officers greeted the young man cheerfully and said, “Well man, just don’t come up around her anymore or we’re going to have to lock you up, understand?” The young man nodded. Wiped his brow and walked away from the corner. The young woman concluded her brief interview with the woman officer and one of the male officers came over to speak to the shopkeeper.
One of the male officers complained loudly to the shopkeeper and I: “See that’s the problem. She’s going to be calling him up before we know it and he’s going to be back up her with her.” The words I was going to share about the scene fell from my mouth as I was caught off guard. In the span of 45 minutes, we’d watched a young man be verbally abusive, threaten physical violence, and get some “marching orders” between smiles from the two male officers that interviewed him. I wanted to ask the officer, “Why is she the problem, but he isn't?” I wanted to ask, “Aren’t you trained on how the cycle of domestic violence works?” I wanted to ask, “Why didn’t you talk to him about options for dealing with his violence towards women?” Instead, I turned my back and walked away.
Of the literally 100+ people who passed the pair, only a few decided to not turn away from the conflict. If just 15 people had turned and looked, the situation would have likely de-escalated. Instead, it went on until the police had to stop the scene. What the shopkeeper and I took part in is what is called bystander intervention. We found a way to be present and intervene that did not compromise our safety and let other know what we were witnessing was a problem. Admittedly, this will not end the cycle of violence; once the couple is behind closed doors, new challenges will likely emerge. However, imagine if we had communities where acknowledging problems collectively created more safe spaces? Instead, we often act as if it is “none of our business.”
The solution doesn't just lie in “standing watch,” but also in training our officers and community members to deal with issues of intimate partner violence and cycles of abuse. Incarceration does not stop violence nor does telling someone, “don’t come around here again.” We have to develop systematic responses that provide tools for people to find help for themselves. As the officers talked to the young man, he was calm, respectful, repeated several times he was in college and listened intently. Imagine if they referred him to Connect NYC or other resources for ending violence in our community? Imagine if she was a part of Girl/Friends and understood gender violence as violence and how to help stop the cycle. Imagine if the young man was challenged on his definition of being a man and why he thought hitting women demonstrated his manhood? Instead, the situation was diffused but no seeds were planted.
Violence, in all forms, is difficult to deal with, but our greatest tool in the face of violence is action. If community members can muster enough courage to not turn our backs, we can be standing there to provide help when our brothers and sisters need it. There are no perfect or easy answers, but that does not mean we should not try or should think of ending violence as hopeless. We cannot ever turn away.
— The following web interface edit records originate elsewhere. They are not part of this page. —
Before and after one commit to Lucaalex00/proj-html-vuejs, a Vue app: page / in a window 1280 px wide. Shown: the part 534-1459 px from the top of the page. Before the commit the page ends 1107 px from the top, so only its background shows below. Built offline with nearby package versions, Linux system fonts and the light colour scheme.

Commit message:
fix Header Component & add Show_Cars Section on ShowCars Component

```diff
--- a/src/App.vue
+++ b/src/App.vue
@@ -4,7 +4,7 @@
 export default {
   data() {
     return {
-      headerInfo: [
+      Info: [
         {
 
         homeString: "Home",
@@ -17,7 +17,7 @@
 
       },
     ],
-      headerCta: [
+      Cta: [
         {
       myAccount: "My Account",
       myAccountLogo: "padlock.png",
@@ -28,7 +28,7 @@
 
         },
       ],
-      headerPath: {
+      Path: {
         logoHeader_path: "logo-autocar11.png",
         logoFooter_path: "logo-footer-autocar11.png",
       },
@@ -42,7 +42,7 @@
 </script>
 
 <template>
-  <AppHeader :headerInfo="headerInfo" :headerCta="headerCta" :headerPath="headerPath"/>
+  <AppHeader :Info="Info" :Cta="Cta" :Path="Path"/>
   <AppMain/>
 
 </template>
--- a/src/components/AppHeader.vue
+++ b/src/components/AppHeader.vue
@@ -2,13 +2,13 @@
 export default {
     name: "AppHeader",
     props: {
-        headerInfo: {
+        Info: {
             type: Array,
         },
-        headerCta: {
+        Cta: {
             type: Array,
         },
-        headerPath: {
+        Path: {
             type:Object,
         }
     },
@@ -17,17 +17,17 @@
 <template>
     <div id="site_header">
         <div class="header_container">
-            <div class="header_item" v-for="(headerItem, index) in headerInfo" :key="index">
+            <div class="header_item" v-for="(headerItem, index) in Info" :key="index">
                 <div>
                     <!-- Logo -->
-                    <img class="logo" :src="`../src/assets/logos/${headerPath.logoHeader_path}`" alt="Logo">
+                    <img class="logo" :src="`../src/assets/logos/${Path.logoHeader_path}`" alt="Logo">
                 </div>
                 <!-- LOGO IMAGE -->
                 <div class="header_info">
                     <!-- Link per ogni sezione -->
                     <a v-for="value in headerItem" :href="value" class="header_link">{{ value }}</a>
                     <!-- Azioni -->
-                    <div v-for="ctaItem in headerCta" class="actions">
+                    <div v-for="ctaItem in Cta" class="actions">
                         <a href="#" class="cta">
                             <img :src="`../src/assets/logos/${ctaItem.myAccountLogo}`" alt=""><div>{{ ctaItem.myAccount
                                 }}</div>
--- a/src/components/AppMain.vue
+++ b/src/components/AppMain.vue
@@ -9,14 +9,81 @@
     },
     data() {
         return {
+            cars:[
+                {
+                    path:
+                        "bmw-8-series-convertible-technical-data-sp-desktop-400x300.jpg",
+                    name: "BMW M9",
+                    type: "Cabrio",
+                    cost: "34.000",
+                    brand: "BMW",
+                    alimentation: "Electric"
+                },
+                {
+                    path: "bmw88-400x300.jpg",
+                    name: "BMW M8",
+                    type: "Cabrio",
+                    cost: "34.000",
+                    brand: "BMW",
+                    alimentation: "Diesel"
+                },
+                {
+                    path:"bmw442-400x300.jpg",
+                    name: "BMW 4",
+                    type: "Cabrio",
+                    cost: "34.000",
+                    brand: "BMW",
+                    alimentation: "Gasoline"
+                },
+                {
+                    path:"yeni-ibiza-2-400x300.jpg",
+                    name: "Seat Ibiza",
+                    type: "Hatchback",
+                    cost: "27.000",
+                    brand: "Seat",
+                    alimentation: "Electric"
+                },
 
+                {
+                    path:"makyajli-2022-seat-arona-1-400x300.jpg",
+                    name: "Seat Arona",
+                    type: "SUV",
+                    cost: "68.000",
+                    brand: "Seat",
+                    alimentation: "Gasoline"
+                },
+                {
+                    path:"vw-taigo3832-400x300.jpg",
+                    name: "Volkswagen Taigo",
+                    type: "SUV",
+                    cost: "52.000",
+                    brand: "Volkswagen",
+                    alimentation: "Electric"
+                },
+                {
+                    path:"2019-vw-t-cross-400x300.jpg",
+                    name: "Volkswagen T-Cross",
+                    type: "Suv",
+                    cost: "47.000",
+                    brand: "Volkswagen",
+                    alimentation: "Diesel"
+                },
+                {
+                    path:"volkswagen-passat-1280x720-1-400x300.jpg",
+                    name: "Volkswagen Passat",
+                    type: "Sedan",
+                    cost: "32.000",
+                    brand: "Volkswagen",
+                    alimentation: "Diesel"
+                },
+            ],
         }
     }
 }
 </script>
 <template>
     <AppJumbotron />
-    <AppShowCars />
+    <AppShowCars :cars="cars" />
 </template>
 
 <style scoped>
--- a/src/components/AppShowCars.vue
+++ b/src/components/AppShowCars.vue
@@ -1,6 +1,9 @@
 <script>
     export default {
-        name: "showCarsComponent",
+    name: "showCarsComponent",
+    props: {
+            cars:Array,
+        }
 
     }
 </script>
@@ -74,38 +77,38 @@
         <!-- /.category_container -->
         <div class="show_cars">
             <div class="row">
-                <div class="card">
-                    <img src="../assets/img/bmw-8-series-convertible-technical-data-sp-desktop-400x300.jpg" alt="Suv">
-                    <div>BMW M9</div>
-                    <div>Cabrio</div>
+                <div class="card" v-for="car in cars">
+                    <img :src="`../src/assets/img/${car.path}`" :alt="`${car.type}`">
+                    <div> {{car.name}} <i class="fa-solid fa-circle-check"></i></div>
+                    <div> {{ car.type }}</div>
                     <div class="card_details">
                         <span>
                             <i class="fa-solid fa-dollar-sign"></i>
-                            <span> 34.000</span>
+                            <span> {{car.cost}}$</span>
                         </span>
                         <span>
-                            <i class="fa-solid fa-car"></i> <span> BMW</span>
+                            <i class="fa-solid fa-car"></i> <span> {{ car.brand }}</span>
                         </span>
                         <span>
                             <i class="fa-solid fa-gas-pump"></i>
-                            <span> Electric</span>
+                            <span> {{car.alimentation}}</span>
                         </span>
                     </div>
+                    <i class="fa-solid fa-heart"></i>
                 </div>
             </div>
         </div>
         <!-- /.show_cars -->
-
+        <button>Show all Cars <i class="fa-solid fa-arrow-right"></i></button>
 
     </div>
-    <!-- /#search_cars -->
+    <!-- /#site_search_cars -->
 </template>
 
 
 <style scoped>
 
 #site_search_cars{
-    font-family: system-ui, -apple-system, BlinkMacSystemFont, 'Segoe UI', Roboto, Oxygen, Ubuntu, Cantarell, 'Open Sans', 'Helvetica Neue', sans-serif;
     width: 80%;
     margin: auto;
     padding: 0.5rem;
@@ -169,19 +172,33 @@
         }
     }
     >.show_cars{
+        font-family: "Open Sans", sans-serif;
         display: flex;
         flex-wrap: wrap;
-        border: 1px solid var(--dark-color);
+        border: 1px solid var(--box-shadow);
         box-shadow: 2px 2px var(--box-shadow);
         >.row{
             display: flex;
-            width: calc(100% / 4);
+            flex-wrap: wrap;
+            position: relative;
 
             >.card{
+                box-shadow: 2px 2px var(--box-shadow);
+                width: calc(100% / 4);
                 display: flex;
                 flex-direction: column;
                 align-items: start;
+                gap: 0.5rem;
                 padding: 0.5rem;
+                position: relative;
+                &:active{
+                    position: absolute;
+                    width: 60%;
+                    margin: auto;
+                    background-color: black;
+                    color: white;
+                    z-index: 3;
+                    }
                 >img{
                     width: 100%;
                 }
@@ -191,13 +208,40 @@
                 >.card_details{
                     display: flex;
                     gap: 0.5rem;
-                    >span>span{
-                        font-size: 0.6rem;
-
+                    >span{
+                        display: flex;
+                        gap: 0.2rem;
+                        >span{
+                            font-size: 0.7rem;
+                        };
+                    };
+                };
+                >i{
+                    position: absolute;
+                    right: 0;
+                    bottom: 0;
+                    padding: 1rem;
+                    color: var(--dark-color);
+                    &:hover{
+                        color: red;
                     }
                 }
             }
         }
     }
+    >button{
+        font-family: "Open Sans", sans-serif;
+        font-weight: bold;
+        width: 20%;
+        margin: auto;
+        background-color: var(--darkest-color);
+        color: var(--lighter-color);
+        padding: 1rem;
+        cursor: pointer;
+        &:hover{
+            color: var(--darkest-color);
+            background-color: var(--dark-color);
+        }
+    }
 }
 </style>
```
Dr. R. L'Heureux Lewis-McCoy is an Assistant Professor of Sociology and Black Studies at the City College of New York. His work concentrates on race, education and gender. You can follow him on Twitter at @dumilewis or visit his offical website